Commercial greenhouse growers La Serra and indoor farming technology provider LettUs Grow have partnered to conduct innovative tomato propagation trials. The first aeroponic trials were conducted in LettUs Grow's aeroponic research centre in Bristol and the first round of transplants are now being monitored in La Serra's greenhouses in Pershore. The aim of the trials is to improve the quality, consistency and sustainability of tomato plant propagation.
La Serra are a winter grower and currently harvest tomatoes nine months of the year. By working with LettUs Grow, they're aiming to extend their harvesting season by allowing their picking to start earlier in the year. LettUs Grow's aeroponic technology allows crops to grow up to twice as fast as hydroponic systems, which are more often seen in greenhouse settings.
Aeroponics is a method of growing plants without soil. Instead, plant roots are suspended in the air and irrigated with a nutrient-dense mist.
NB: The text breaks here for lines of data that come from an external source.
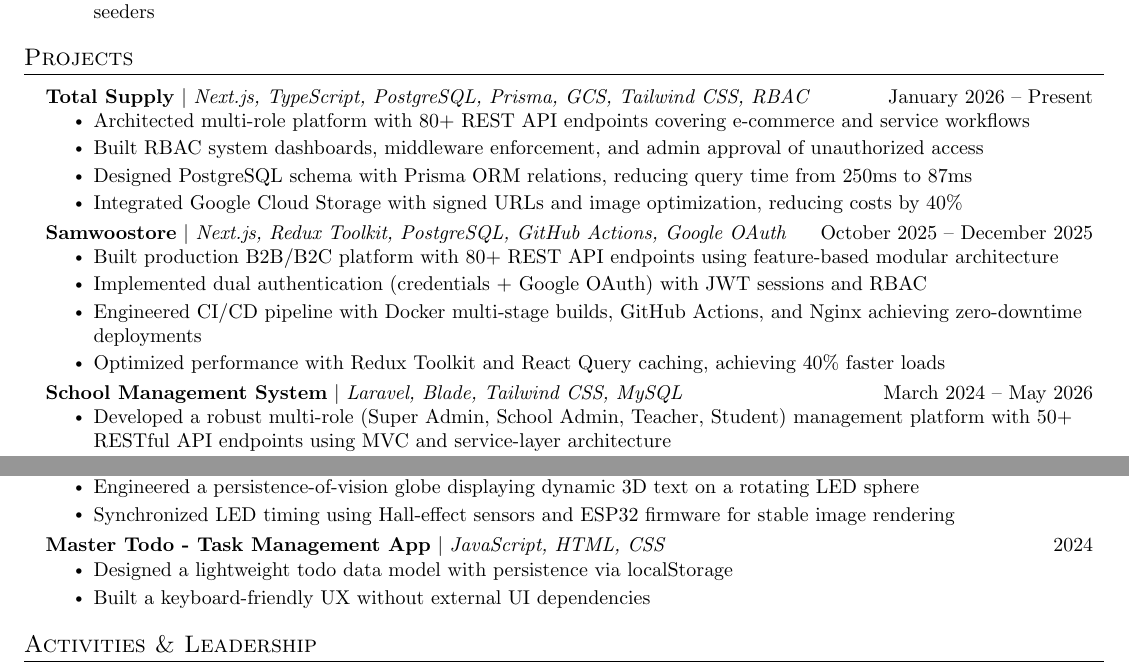
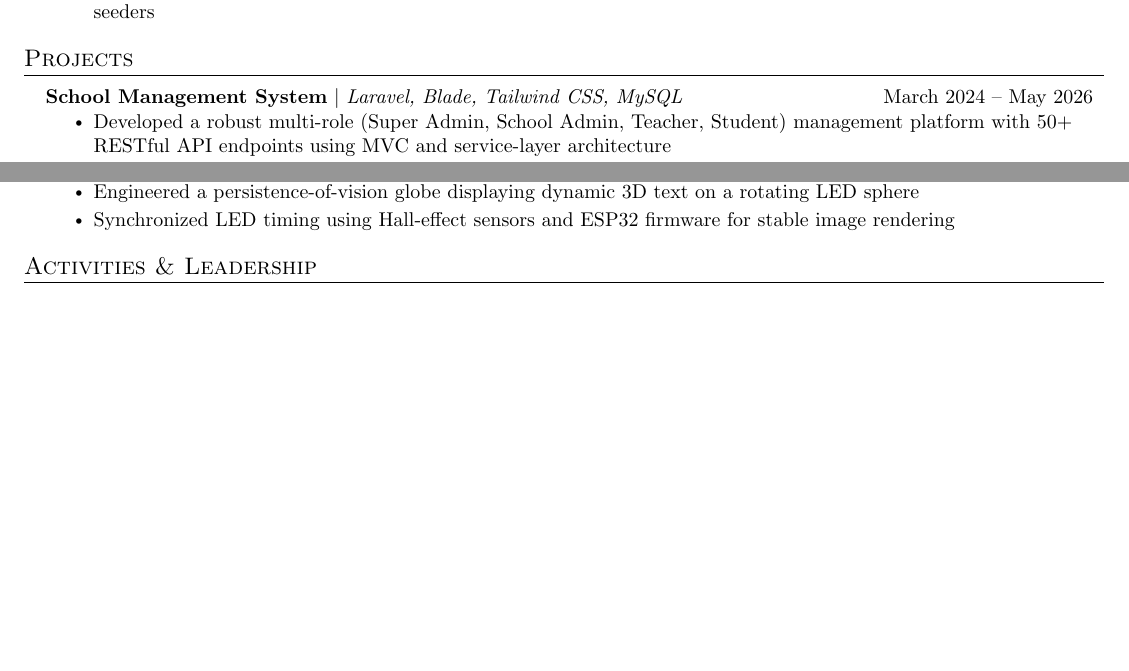
Before and after one commit to ifham-mohamed/ifham.dev, a LaTeX CV (docs/cv/Ifham_Mohamed_SE.tex): two parts of pages 2 and 3 of 3, joined at a grey line, cut so that both start at the same text, the shorter picture padded with empty space. Compiled offline with pdfLaTeX.

Commit message:
Remove outdated project entries and refine project section in resume

```diff
--- a/docs/cv/Ifham_Mohamed_SE.tex
+++ b/docs/cv/Ifham_Mohamed_SE.tex
@@ -226,24 +226,6 @@
   \resumeSubHeadingListStart
 
     \resumeProjectHeading
-      {\textbf{Total Supply} $|$ \emph{Next.js, TypeScript, PostgreSQL, Prisma, GCS, Tailwind CSS, RBAC}}{January 2026 -- Present}
-      \resumeItemListStart
-        \resumeItem{Architected multi-role platform with 80+ REST API endpoints covering e-commerce and service workflows}
-        \resumeItem{Built RBAC system dashboards, middleware enforcement, and admin approval of unauthorized access}
-        \resumeItem{Designed PostgreSQL schema with Prisma ORM relations, reducing query time from 250ms to 87ms}
-        \resumeItem{Integrated Google Cloud Storage with signed URLs and image optimization, reducing costs by 40\%}
-      \resumeItemListEnd
-
-    \resumeProjectHeading
-      {\textbf{Samwoostore} $|$ \emph{Next.js, Redux Toolkit, PostgreSQL, GitHub Actions, Google OAuth}}{October 2025 -- December 2025}
-      \resumeItemListStart
-        \resumeItem{Built production B2B/B2C platform with 80+ REST API endpoints using feature-based modular architecture}
-        \resumeItem{Implemented dual authentication (credentials + Google OAuth) with JWT sessions and RBAC}
-        \resumeItem{Engineered CI/CD pipeline with Docker multi-stage builds, GitHub Actions, and Nginx achieving zero-downtime deployments}
-        \resumeItem{Optimized performance with Redux Toolkit and React Query caching, achieving 40\% faster loads}
-      \resumeItemListEnd
-
-    \resumeProjectHeading
       {\textbf{School Management System} $|$ \emph{Laravel, Blade, Tailwind CSS, MySQL}}{March 2024 -- May 2026}
       \resumeItemListStart
         \resumeItem{Developed a robust multi-role (Super Admin, School Admin, Teacher, Student) management platform with 50+ RESTful API endpoints using MVC and service-layer architecture}
@@ -288,13 +270,6 @@
         \resumeItem{Synchronized LED timing using Hall-effect sensors and ESP32 firmware for stable image rendering}
       \resumeItemListEnd
 
-    \resumeProjectHeading
-      {\textbf{Master Todo - Task Management App} $|$ \emph{JavaScript, HTML, CSS}}{2024}
-      \resumeItemListStart
-        \resumeItem{Designed a lightweight todo data model with persistence via localStorage}
-        \resumeItem{Built a keyboard-friendly UX without external UI dependencies}
-      \resumeItemListEnd
-
   \resumeSubHeadingListEnd
 
 %-----------ACTIVITIES & LEADERSHIP-----------
```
Being able to control nutrient amounts and boosting access to oxygen levels results in much healthier plant root stock, which can accelerate early plant growth. Aeroponics also uses far less water than both outdoor and hydroponic growing systems.
The transplants were cultivated from seed using LettUs Grow's aeroponic system in a fully controlled vertical farm environment. After approximately 30 days in aeroponics, when first flowering trusses were visible and the stems were approximately 30cm tall, the crops were transplanted into the La Serra greenhouse. When transplanted into the greenhouse they were moved onto an hydroponic nutrient film technique system. LettUs Grow's transplants will be compared against La Serra's standard transplants inside the greenhouse. Plant relative performances are being compared and monitored closely.
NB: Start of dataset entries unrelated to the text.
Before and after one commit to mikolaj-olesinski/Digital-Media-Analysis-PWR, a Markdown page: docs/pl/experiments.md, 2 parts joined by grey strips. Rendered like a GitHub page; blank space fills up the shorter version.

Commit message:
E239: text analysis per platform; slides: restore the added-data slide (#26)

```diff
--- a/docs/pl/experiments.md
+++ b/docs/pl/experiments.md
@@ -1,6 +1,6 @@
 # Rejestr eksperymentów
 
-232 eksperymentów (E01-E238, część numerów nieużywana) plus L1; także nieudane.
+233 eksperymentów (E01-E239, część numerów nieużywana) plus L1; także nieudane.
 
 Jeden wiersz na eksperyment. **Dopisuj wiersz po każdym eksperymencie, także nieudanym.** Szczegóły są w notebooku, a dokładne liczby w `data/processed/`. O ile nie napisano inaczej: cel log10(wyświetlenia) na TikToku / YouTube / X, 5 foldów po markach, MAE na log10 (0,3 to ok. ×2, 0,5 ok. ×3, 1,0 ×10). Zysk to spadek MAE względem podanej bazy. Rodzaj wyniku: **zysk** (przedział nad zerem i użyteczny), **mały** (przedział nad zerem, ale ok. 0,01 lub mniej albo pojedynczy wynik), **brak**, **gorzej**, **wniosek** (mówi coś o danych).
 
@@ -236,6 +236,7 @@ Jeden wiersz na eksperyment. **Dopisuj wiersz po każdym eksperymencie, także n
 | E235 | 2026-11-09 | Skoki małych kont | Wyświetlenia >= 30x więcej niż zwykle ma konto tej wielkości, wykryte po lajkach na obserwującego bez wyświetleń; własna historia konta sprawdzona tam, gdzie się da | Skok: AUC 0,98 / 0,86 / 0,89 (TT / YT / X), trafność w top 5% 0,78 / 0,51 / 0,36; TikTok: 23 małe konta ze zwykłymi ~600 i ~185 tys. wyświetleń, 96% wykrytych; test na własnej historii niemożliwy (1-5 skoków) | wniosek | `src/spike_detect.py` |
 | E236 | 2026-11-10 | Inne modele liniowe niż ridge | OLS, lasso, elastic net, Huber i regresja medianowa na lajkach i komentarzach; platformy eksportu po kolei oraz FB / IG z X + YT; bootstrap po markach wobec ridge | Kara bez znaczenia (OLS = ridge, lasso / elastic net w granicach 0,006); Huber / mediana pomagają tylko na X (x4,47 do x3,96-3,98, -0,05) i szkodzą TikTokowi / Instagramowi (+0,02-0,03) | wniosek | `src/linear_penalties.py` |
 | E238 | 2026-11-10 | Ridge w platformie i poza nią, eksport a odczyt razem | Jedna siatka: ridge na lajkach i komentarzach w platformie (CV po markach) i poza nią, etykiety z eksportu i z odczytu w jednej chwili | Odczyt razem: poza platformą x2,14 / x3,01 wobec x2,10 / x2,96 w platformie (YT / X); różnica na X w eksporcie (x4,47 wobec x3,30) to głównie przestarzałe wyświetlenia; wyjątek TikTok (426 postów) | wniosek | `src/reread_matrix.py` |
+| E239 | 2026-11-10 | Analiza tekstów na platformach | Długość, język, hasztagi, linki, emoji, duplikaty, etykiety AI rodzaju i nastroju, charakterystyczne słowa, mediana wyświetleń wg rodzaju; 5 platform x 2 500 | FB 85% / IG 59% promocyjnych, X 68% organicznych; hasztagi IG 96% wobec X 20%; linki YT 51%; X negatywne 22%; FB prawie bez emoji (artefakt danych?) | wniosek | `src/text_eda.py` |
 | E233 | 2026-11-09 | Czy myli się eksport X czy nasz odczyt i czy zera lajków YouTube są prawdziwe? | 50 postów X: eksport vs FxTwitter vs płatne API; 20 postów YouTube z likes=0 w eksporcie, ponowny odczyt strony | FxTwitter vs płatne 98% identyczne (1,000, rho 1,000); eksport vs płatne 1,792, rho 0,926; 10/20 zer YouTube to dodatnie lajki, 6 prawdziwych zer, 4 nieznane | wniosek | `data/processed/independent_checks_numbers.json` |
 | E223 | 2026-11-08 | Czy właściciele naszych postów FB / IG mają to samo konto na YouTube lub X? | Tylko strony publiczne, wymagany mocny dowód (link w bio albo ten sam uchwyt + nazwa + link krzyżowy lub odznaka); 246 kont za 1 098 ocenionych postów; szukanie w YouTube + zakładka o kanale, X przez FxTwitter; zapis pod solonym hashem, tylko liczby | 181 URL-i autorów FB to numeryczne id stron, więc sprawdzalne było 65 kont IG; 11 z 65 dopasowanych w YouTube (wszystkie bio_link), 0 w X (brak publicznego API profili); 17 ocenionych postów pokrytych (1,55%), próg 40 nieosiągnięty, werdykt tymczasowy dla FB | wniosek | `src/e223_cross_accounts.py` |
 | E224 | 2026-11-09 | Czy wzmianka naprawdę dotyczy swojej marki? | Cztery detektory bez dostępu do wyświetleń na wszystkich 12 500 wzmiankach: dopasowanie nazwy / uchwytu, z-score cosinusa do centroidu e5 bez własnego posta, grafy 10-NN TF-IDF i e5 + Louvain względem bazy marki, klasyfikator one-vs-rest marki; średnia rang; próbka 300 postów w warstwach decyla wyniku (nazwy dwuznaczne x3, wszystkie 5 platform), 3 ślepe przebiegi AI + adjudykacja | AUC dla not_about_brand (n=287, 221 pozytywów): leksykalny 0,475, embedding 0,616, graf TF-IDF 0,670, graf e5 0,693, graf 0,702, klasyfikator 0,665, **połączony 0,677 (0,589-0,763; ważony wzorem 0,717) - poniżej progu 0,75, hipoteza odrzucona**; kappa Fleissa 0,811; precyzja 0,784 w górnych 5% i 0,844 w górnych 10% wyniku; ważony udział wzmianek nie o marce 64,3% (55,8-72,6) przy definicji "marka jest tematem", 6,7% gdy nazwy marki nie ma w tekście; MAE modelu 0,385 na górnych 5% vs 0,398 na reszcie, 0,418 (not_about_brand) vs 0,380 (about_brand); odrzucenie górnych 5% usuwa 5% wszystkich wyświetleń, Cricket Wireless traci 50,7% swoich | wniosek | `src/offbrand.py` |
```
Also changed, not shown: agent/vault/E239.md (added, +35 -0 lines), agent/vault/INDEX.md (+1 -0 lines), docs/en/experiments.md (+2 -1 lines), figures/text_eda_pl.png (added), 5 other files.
These commercial greenhouse trials follow on after LettUs Grow partnered with Harper Adams University to research different technologies and irrigation systems within greenhouse and vertical farming settings.
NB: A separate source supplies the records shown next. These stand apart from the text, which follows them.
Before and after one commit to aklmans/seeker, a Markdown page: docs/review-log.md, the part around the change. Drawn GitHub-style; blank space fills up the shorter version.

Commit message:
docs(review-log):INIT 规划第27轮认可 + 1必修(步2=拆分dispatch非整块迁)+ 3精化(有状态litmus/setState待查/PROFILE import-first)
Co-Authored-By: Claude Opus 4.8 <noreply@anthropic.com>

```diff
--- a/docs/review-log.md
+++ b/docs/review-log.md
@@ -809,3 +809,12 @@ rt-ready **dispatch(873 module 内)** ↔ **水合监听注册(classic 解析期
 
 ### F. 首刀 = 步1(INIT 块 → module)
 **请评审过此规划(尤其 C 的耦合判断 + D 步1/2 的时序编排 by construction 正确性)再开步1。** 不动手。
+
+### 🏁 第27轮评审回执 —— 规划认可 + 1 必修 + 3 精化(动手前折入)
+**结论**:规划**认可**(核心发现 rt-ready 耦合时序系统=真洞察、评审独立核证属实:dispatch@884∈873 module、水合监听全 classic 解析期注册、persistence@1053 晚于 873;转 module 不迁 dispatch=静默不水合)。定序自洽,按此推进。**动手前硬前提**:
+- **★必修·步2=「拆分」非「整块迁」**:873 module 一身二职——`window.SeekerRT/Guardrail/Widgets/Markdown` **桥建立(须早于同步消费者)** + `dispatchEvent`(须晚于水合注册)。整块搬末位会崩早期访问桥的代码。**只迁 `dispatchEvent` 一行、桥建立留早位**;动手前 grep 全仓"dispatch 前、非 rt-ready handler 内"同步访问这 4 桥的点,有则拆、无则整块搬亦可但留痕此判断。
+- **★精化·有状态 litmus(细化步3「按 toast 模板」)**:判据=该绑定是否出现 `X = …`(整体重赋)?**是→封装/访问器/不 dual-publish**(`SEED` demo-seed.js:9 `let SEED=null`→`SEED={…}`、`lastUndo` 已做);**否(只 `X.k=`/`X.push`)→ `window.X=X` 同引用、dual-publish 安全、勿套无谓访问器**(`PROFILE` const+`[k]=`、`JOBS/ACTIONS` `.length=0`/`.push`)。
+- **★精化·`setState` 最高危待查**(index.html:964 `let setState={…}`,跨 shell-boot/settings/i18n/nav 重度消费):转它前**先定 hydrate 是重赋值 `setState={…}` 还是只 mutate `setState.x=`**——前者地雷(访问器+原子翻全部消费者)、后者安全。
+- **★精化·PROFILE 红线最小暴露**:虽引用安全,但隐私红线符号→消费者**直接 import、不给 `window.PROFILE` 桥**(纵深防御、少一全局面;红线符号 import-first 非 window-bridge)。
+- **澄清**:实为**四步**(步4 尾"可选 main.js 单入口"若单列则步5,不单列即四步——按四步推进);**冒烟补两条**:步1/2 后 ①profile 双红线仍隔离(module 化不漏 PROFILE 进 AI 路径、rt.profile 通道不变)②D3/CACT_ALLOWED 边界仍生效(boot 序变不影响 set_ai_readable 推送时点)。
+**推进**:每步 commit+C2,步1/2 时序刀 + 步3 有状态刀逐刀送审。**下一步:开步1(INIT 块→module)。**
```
The first trial is showing good results, with an impressive rate of root growth in the transplants from the aeroponic system. Nick Arnst, General Manager at La Serra says "the plants that arrived from LettUs Grow had significant root development when compared to our conventional propagated plants. For us the root system is key in the setting up of our crops for the year, and the aeroponic system developed by LettUs Grow has shown the benefits of strong healthy roots."
There has also been evidence early on that LettUs Grow's aeroponic technology has reduced propagation time, which could result in more harvests per year for tomato growers using the system. Currently, the greenhouse farming industry uses 40,000 ha of land globally, estimated to be increasing 5% per annum, so improving the efficiency and environmental impact of growing on this scale would have a huge impact on global food production.
Charlie Guy, CEO and co-founder of LettUs Grow, says "utilising aeroponic technology within different greenhouse and propagation settings could really increase the amount of food we can produce in greenhouses, whilst also using less resources. Boosting food security and the UK's ability to grow crops such as tomatoes would also reduce our dependence on imports."
You can find out more about the work of La Serra and LettUs Grow on their websites.